Aaron Berquist comes through with a solution to a problem my team has run into several times before, which is including data from a linked SQL Server in a view for Smartlist Builder. Check it out here.
Entries in SQL Server (10)
One of the first things I have to do after I’ve installed Dynamics GP and created the DYNAMICS, TWO and company databases, is setup jobs to backup and optimize those databases. The best method I’ve found to do that is a free solution developed by Ola Hallengren that can be found here. This solution received the 2010 Editor’s Choice Bronze Award for best Free SQL Tool, while the SQL Server Community gave it the Gold. After a previous write-up of this solution Ola contacted me directly asking for my feedback, and he has been in touch several times since – he clearly cares about his solution and makes regular improvements as SQL Server features are added or changed.
The solution can be installed by downloading and running a single sql script – direct link here. Upon opening the script in SQL Management Studio, I typically make two changes. First I change the value of the @BackupDirectory parameter, highlighted below, to point to the location I want the backups stored. The backup job will create a folder with the server name in this folder, with folders for each database below that, followed by folders for each of the backup types – full, differential, and log.
The second change I make is that I like to keep 3 days worth of backups on disk if possible, and the scripts defaults to cleaning up backups older than 24 hours, so I like to change that to 72 hours. This can certainly be done afterwards by editing the job step but I like to do it up front. I usually do a quick find and replace operation on “24, ” replacing with 72.
After the replace is completed, I run the script and the highlighted jobs below are created. From there I open each job, set the desired schedule for each one, and I’m done.
I use this script because I want consistently configured backup and database maintenance jobs on all of the SQL Servers I manage for my customers. It takes 10-15 minutes to configure and I love that it’s smart enough to not throw an error on the whole transaction log job if someone creates a new company and the recovery is still set to Simple – it skips that database and moves on to the next one. It is also much smarter then the SQL Server Maintenance Plans about whether it rebuilds or reorganizes the databases indexes. Visit Ola’s site, http://ola.hallengren.com to read more about the solution or view the documentation.

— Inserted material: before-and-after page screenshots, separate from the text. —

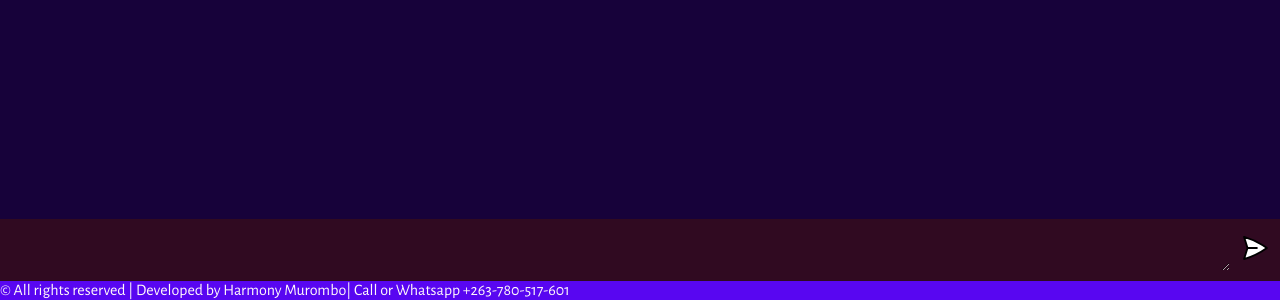
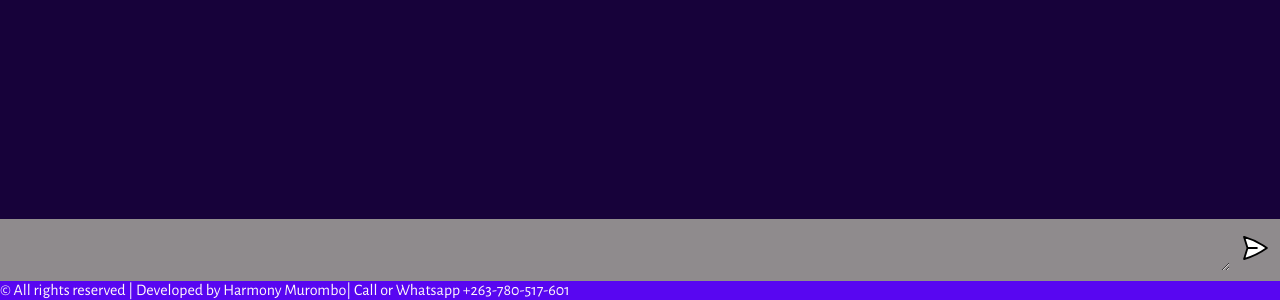
Before and after one commit to HarmonyMurombo/Harmtex, a website built with Vite: page client/index.html in a window 1280 px wide. Shown: the part 519-819 px from the top of the page. Built offline with nearby package versions, Linux system fonts and the light colour scheme.

```diff
--- a/client/index.html
+++ b/client/index.html
@@ -12,7 +12,7 @@
       <div id="chat_container"></div>
 
       <form>
-        <textarea name="prompt" rows="1" cols="1" placeholder="Ask Zimtex...">
+        <textarea name="prompt" rows="1" cols="1" placeholder="Ask Harmtex...">
         </textarea>
         <button type="submit"><img src="assets/send.svg"/></button>
 
--- a/client/style.css
+++ b/client/style.css
@@ -117,7 +117,7 @@
   max-width: 1280px;
   margin: 0 auto;
   padding: 10px;
-  background: #300a21;
+  background: #8f8b8d;
 
   display: flex;
   flex-direction: row;
@@ -127,7 +127,7 @@
 textarea {
   width: 100%;
 
-  color: rgb(217, 240, 9);
+  color: rgb(0, 0, 0);
   font-size: 18px;
 
   padding: 10px;
```
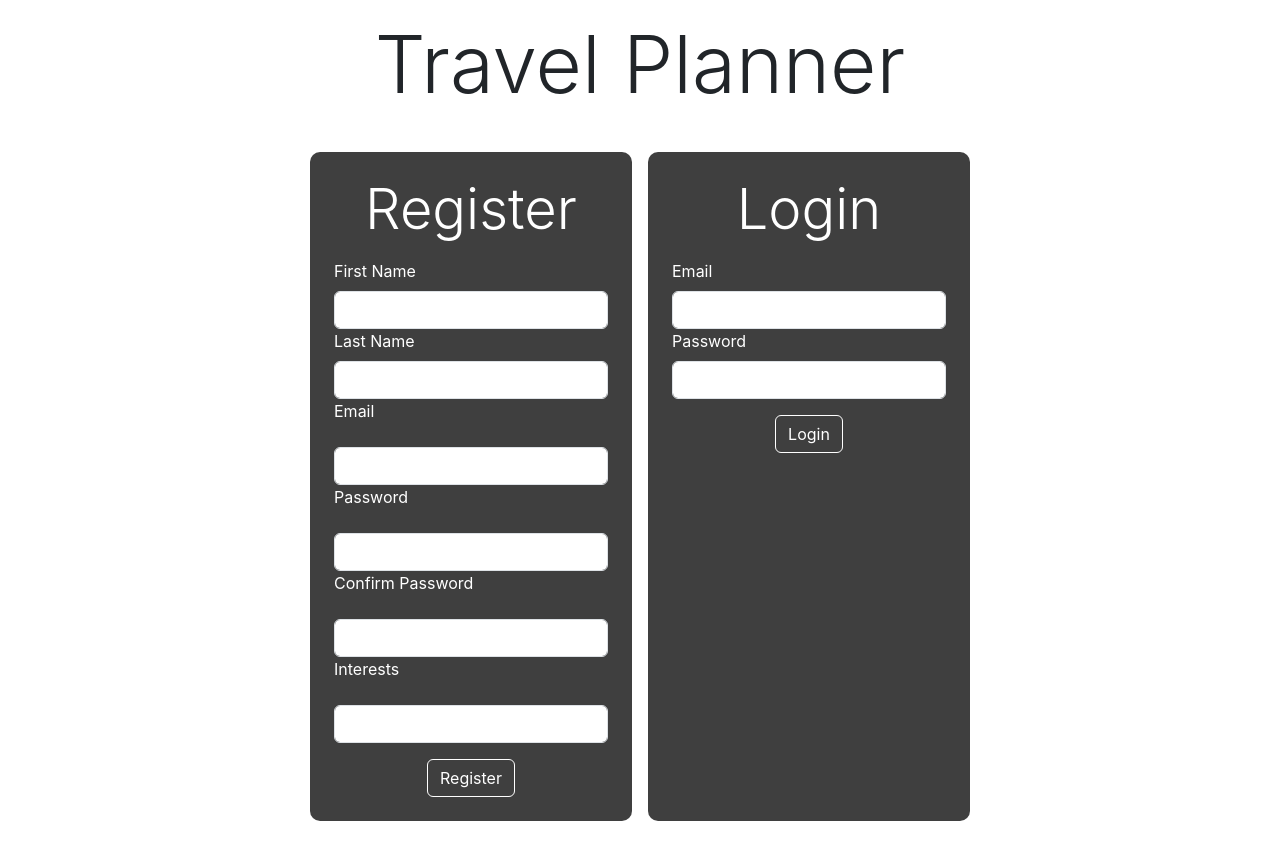
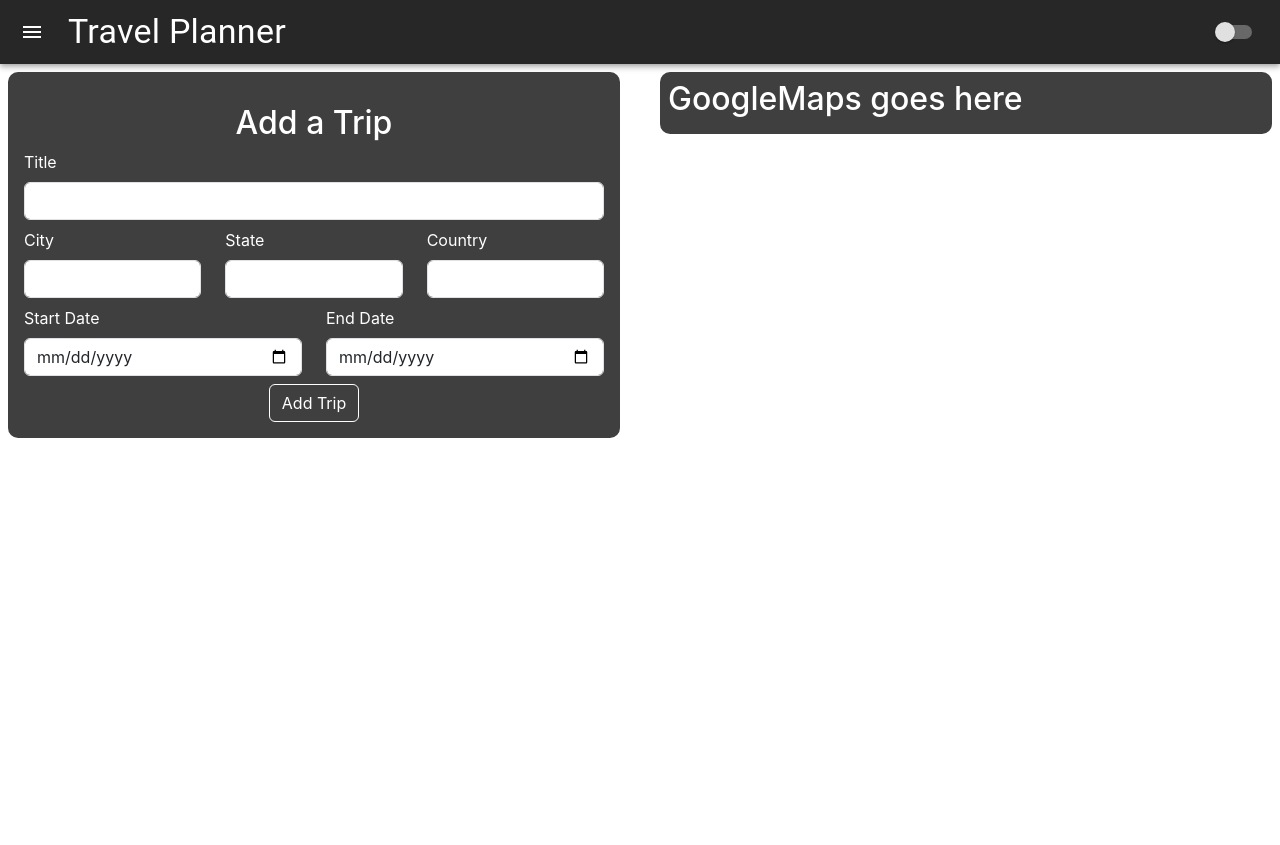
Before and after one commit to kelseybowen/travel-itinerary-app, a React (Create React App) app in the folder frontend/: page /dashboard/1 in a window 1280 px wide. Before the commit this address led to /. After the commit the page ends 800 px from the top, so only its background shows below. Built offline with nearby package versions, Linux system fonts and the light colour scheme.

Commit message:
login fun

```diff
--- a/frontend/src/App.js
+++ b/frontend/src/App.js
@@ -11,14 +11,13 @@ import Test from './views/Test';
 function App() {
 
   const [tripTitle, setTripTitle] = useState("");
-  const [isLoggedIn, setIsLoggedIn] = useState(false);
+  const [isLoggedIn, setIsLoggedIn] = useState(true);
 
   return (
     <div>
       <BrowserRouter>
         <Routes>
           <Route element={<LoginReg isLoggedIn={isLoggedIn} setIsLoggedIn={setIsLoggedIn}/>} path='/' />
-          {/* <Route element={<Test/>} path='/test' /> */}
           <Route path='/dashboard/:userId' element={
             <Protected isLoggedIn={isLoggedIn}>
               <Dashboard tripTitle={tripTitle} setTripTitle={setTripTitle} isLoggedIn={isLoggedIn} setIsLoggedIn={setIsLoggedIn}/>
--- a/frontend/src/Protected.js
+++ b/frontend/src/Protected.js
@@ -5,8 +5,7 @@ const Protected = (props) => {
 
     const { isLoggedIn, children } = props;
 
-    if (isLoggedIn == false) {
-        console.log(isLoggedIn)
+    if (isLoggedIn === false) {
         return <Navigate to="/" replace />;
     }
     return children;
--- a/frontend/src/components/LoginForm.jsx
+++ b/frontend/src/components/LoginForm.jsx
@@ -8,42 +8,34 @@ const LoginForm = (props) => {
     const { isLoggedIn, setIsLoggedIn } = props;
     const [loginEmail, setLoginEmail] = useState("")
     const [loginPassword, setLoginPassword] = useState("")
-    const [emailError, setEmailError] = useState("")
-    const [pwError, setPwError] = useState("")
+    const [loginError, setLoginError] = useState("")
     const navigate = useNavigate();
     const [message, setMessage] = useState("")
 
     const formValidator = () => {
-        // let isValid = true;
-        // // get user by email
-        // axios.get("http://localhost:5000/login/user")
-        //     .then(res => {
-        //         console.log(res)
-        //     })
-        //     .catch(err => console.log(err))
-        // // check for email in db - if not, email not found
-
-        // // check for password match
-        // return isValid
+        let isValid = true;
+        if (!loginEmail || !loginPassword) {
+            isValid = false
+        }
+        return isValid
     }
 
     const handleLogin = (e) => {
         e.preventDefault();
-        console.log(`isLoggedIn ==== ${isLoggedIn}`)
-        setIsLoggedIn(true)
-        // if (formValidator){
+        if (!formValidator()) {
+            setLoginError("Invalid Login Credentials")
+        }
 
-        const data = { email: loginEmail, password: loginPassword }
+        const data = { email: loginEmail, password: loginPassword, login_key: 1 }
         console.log(data);
         axios.post("http://localhost:5000/login/user", data)
             .then((res) => {
-                let result = res.data['success']
-                setIsLoggedIn(result)
-                if (result) {
+                console.log(res.data['success'])
+                if (res.data['success'] === 1) {
+                    setIsLoggedIn(true)
                     navigate("/dashboard/" + res.data['user'])
                 } else {
-                    setMessage(res.data['message'])
-                    console.log(message)
+                    setLoginError(res.data['message'])
                 }
             })
             .catch(err => console.log(err))
@@ -53,6 +45,7 @@ const LoginForm = (props) => {
         <div className='dashboard-component dark p-4 m-2'>
             <form onSubmit={handleLogin}>
                 <h2 className='display-4 text-center'>Login</h2>
+            <p className="text-center text-danger">{loginError}</p>
                 <p className='text-center text-danger'>{message}</p>
                 <div className="form-group">
                     <label className='form-label' htmlFor="loginEmail">Email</label>
--- a/frontend/src/components/PlacesList.jsx
+++ b/frontend/src/components/PlacesList.jsx
@@ -5,14 +5,14 @@ import axios from 'axios';
 const PlacesList = (props) => {
 
     const {userId, tripId} = useParams();
-    const {tripData, setTripData, placeData, setPlaceData, isEdit, setIsEdit, setHeading, setButtonText} = props;
+    const {tripData, setTripData, placeData, setPlaceData} = props;
     const navigate = useNavigate();
 
     useEffect(() => {
         axios.get(`http://localhost:5000/dashboard/${userId}/plan/${tripId}`)
             .then(res => {
                 console.log(res.data.data)
-                // setTripData(res.data)
+                setTripData(res.data)
             })
             .catch(err => console.log(err))
     }, [])
--- a/frontend/src/components/RegForm.jsx
+++ b/frontend/src/components/RegForm.jsx
@@ -15,6 +15,7 @@ const RegForm = (props) => {
     const [fNameError, setFNameError] = useState("")
     const [lNameError, setLNameError] = useState("")
     const [emailError, setEmailError] = useState("")
+    const [emailInvalidError, setEmailInvalidError] = useState("")
     const [pwError, setPwError] = useState("")
     const [confPwError, setConfPwError] = useState("")
     const [interestsError, setInterestsError] = useState("")
@@ -23,12 +24,6 @@ const RegForm = (props) => {
 
     const regValidator = () => {
         let isValid = true;
-        setFNameError("")
-        setLNameError("")
-        setEmailError("")
-        setPwError("")
-        setConfPwError("")
-        setInterestsError("")
         if (firstName.length < 3) {
             setFNameError("First Name must be at least 3 characters.")
             isValid = false;
@@ -37,10 +32,6 @@ const RegForm = (props) => {
             setLNameError("Last Name must be at least 3 characters.")
             isValid = false;
         }
-        // if (email in use)
-        // if (wrong pw)
-        // if (pw's don't match)
-
         if (interests.length < 3) {
             setInterestsError("Interests must be at least 3 characters.")
             isValid = false;
@@ -51,38 +42,24 @@ const RegForm = (props) => {
 
     const handleRegistration = (e) => {
         e.preventDefault();
-        if (regValidator()) {
+        regValidator()
+
         axios.post("http://localhost:5000/register/user", { first_name: firstName, last_name: lastName, email: email, password: password, conf_password: confirmPassword, interests: interests })
             .then((res) => {
-                    console.log(res)
+                console.log(res.data['messages'])
                 let result = res.data['success']
                 setIsLoggedIn(result)
-                    setFNameError("")
-                    setLNameError("")
-                    setEmailError("")
-                    setPwError("")
-                    setConfPwError("")
-                    setInterestsError("")
+                setEmailInvalidError(res.data['messages']['valid_email'] ? res.data['messages']['valid_email'] : "")
+                setEmailError(res.data['messages']['valid_user'] ? res.data['messages']['valid_user'] : "")
+                setPwError(res.data['messages']['valid_pw'] ? res.data['messages']['valid_pw'] : "")
+                setConfPwError(res.data['messages']['pw_match'] ? res.data['messages']['pw_match'] : "")
                 if (result) {
+                    setIsLoggedIn(true)
                     navigate("/dashboard/" + res.data['user'])
                 }
-                    // } else {
-                    //     const stuff = res.data['messages']
-                    //     for (let m in stuff) {
-                    //         console.log(stuff[m])
-                    //         setMessages([...messages, stuff[m]])
-                    //     }
-                    //     console.log(messages)
-                    //     // console.log(message)
-                    // }
-
-                    // if (res.data.success) {
-                    //     setIsLoggedIn(true)
-                    //     window.location.href = ("/dashboard/" + res.data.user)
-                    // }
             })
             .catch(err => console.log(err))
-        }
+        // }
     }
 
 
@@ -90,15 +67,20 @@ const RegForm = (props) => {
         <div className='dashboard-component dark p-4 m-2'>
             <form onSubmit={handleRegistration}>
                 <h2 className='display-4 text-center'>Register</h2>
-                {/* {
+                {
                     messages.map((m, idx) => (
                         <p key={idx}>{m}</p>
                     )
                     )
-                } */}
+                }
+
                 <p className="text-danger">{fNameError}</p>
-
                 <p className="text-danger">{lNameError}</p>
+                <p className="text-danger">{emailError}</p>
+                <p className="text-danger">{emailInvalidError}</p>
+                <p className="text-danger">{pwError}</p>
+                <p className="text-danger">{confPwError}</p>
+                <p className="text-danger">{interestsError}</p>
                 <div className="form-group">
                     <label className='form-label' htmlFor="first_name">First Name</label>
                     <input className='form-control' type="text" name='first_name' value={firstName} onChange={(e) => setFirstName(e.target.value)} />
@@ -109,22 +91,18 @@ const RegForm = (props) => {
                 </div>
                 <div className="form-group">
                     <label className='form-label' htmlFor="email">Email</label>
-                    <p className="text-danger">{emailError}</p>
                     <input className='form-control' type="text" name='email' value={email} onChange={(e) => setEmail(e.target.value)} />
                 </div>
                 <div className="form-group">
                     <label className='form-label' htmlFor="password">Password</label>
-                    <p className="text-danger">{pwError}</p>
                     <input className='form-control' type="password" name='password' value={password} onChange={(e) => setPassword(e.target.value)} />
                 </div>
                 <div className="form-group">
                     <label className='form-label' htmlFor="conf_password">Confirm Password</label>
-                    <p className="text-danger">{confPwError}</p>
                     <input className='form-control' type="password" name='conf_password' value={confirmPassword} onChange={(e) => setConfirmPassword(e.target.value)} />
                 </div>
                 <div className="form-group">
                     <label className='form-label' htmlFor="interests">Interests</label>
-                    <p className="text-danger">{interestsError}</p>
                     <input className='form-control' type="text" name='interests' value={interests} onChange={(e) => setInterests(e.target.value)} />
                 </div>
                 <div className="form-group text-center mt-3">
--- a/frontend/src/views/Dashboard.jsx
+++ b/frontend/src/views/Dashboard.jsx
@@ -11,7 +11,9 @@ const Dashboard = (props) => {
     const { userId } = useParams();
     const {tripTitle, setTripTitle, isLoggedIn, setIsLoggedIn} = props;
 
-
+    useEffect(() => {
+        setIsLoggedIn(true)
+    }, [])
 
     return (
 
```
Also changed, not shown: 2 other files (tests, documents, lock files or other folders). Lines whose indentation alone changed are shown as unchanged.
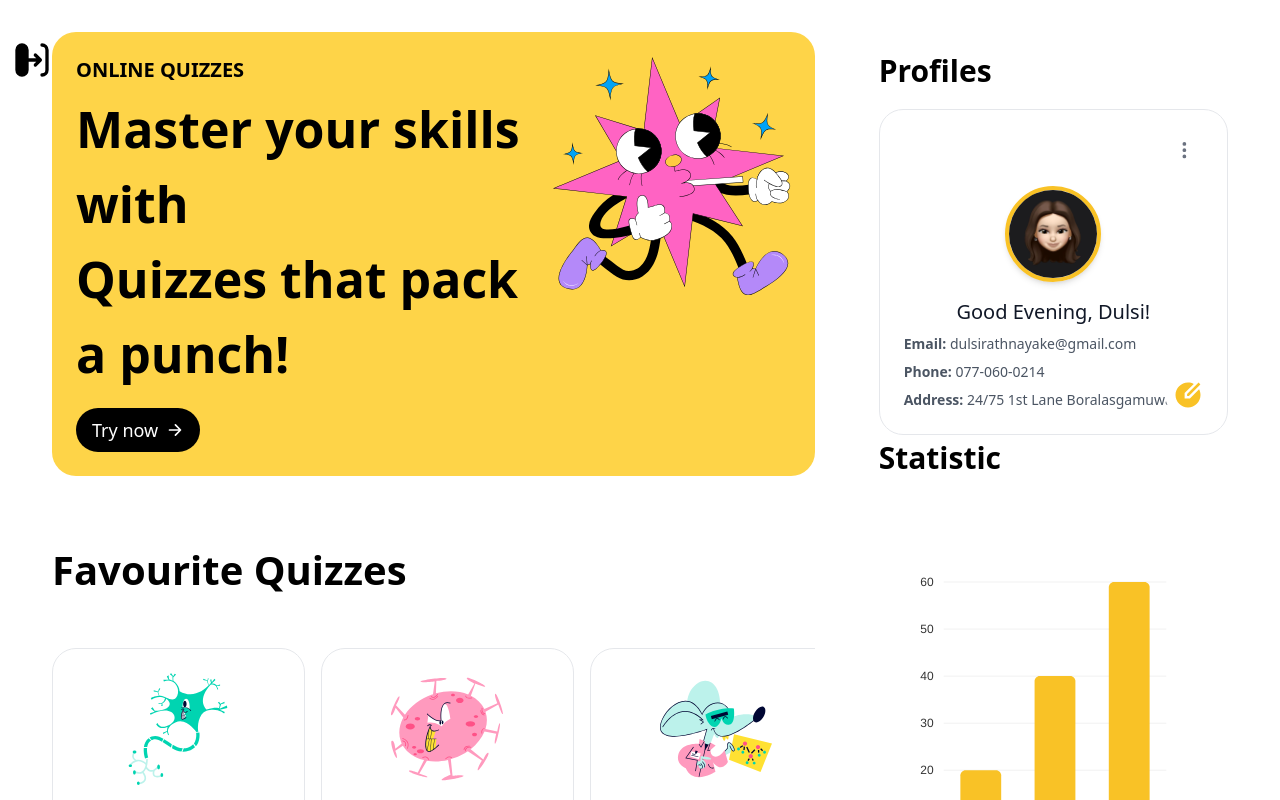
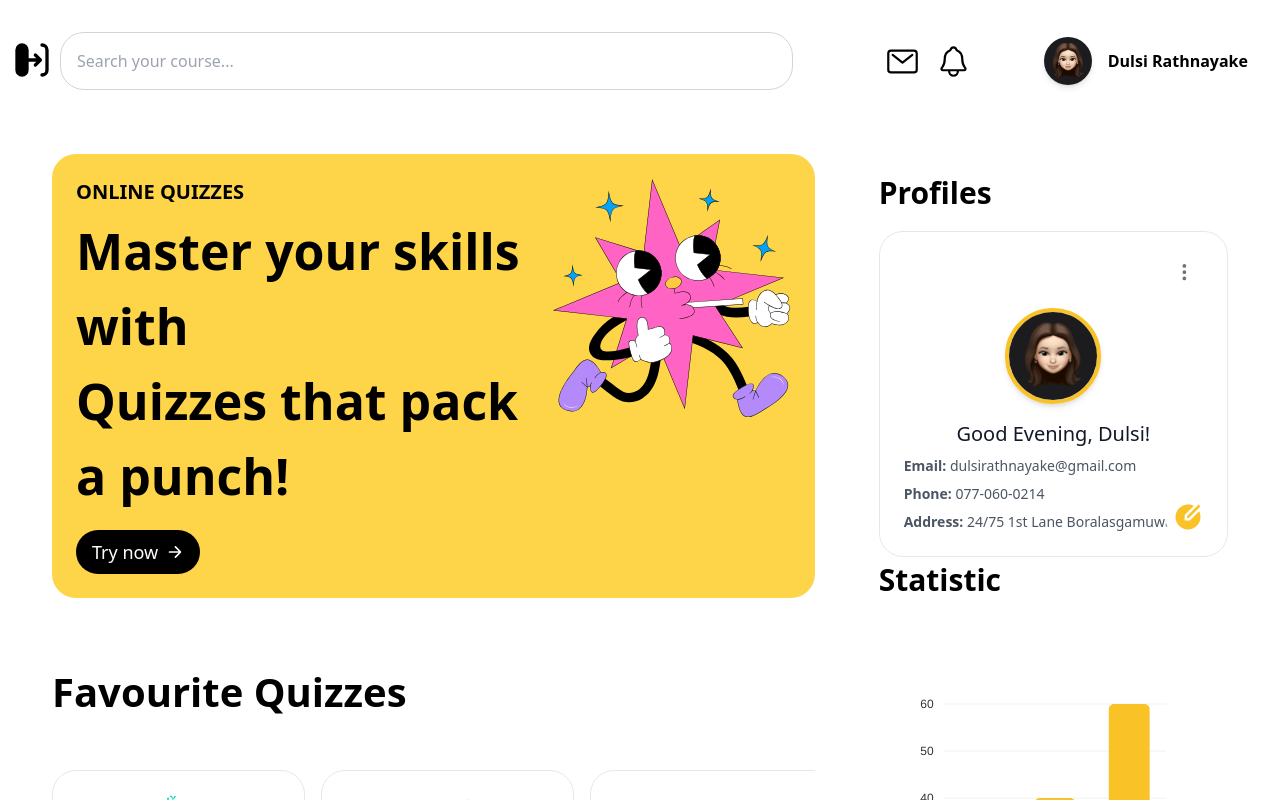
Before and after one commit to Webminds-designs/NeverMindsWeb, a React (Vite) app in the folder frontend/: page /dashboard in a window 1280 px wide. Shown: the top 800 px of the page. Built offline with nearby package versions, Linux system fonts and the light colour scheme.

Commit message:
refactor: update dashboard route to use new Dashboard component

```diff
--- a/frontend/src/App.jsx
+++ b/frontend/src/App.jsx
@@ -5,7 +5,7 @@
 import Badges from "./components/Badges";
 import Progress from "./components/Progress";
 import Favourites from "./components/Favourites";
-import dashboard from "./components/ProfileDashboard"
+import Dashboard from './Pages/Dashboard';
 
 
 function App() {
@@ -26,11 +26,11 @@
       <Route path="/" element={<Home />} />
 
       {/* if user not null then show dashboard*/}
-      {user && <Route path="/dashboard" element={<ProfileDashboard />} />}
+      {user && <Route path="/dashboard" element={<Dashboard />} />}
       <Route path="/badges" element={<Badges />} />
       <Route path="/progress" element={<Progress />} />
       <Route path="/favourites" element={<Favourites />} />
-      <Route path="/dashboard" element={<ProfileDashboard />} />
+      <Route path="/dashboard" element={<Dashboard />} />
 
 
     </Routes>
--- a/frontend/src/Pages/Dashboard.jsx
+++ b/frontend/src/Pages/Dashboard.jsx
@@ -12,7 +12,7 @@
   let header;
   if (
     location.pathname === "/" ||
-    location.pathname === "/profiledashboard" ||
+    location.pathname === "/dashboard" ||
     location.pathname === "/badges"
   ) {
     header = <LOGUHeader />;
```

I just signed up for SQL Saturday #67 in Chicago! SQL Saturday is a free one-day training event that is put on in cities around the country. There may be a small charge for lunch – $7 in my case. I’m completely comfortable with basic administration of SQL Server but I want to learn more about the internals and be able to quickly resolve weird performance issues. I’m not expecting to get too deep into those topics in one day of free training but I do hope to network with some real SQL pros and get pointed in the right direction.
Unfortunately not all of us work for companies that see the value of investing in their employees, so a fat training budget or professional development plan are not in the cards. I’m left to pay for my training out of my earnings, so Convergence every year isn’t an option. I genuinely enjoy my work, my customers, and most of the people I work with, so I want keep improving my skill set, which requires investing in myself. There are a lot of good free and low cost options for Dynamics GP as well – free virtual conferences at MSDynamicsWorld.com, online training at Partnersource and Customersource, as well as two great books from Mark Polino and Victoria Yudin.
So to all the GP admins out there, I encourage you to check out the SQL Saturday events in your area at the SQL Saturday page here. It’s an excellent option for “sharpening your axe” – and if your employer won’t support you, don’t let that stop you. You may find that demonstrating your commitment to learning and improving will change that in the future. In addition to SQL Saturday check out 24 Hours of PASS at http://www.sqlpass.org/24hours/Spring2011/.
Just caught this post by Jorge Segarra regarding a new session of SQL University, a series of blog posts designed to teach SQL Server technology from the ground up. Most of my education on SQL Server has taken place on the job and many times I find myself wishing for a more thorough and structured education, so it’s back to school I go. Class is scheduled to start on April 12th, so I’m going to commit to making time to following this each week. Go here for more info on SQL University.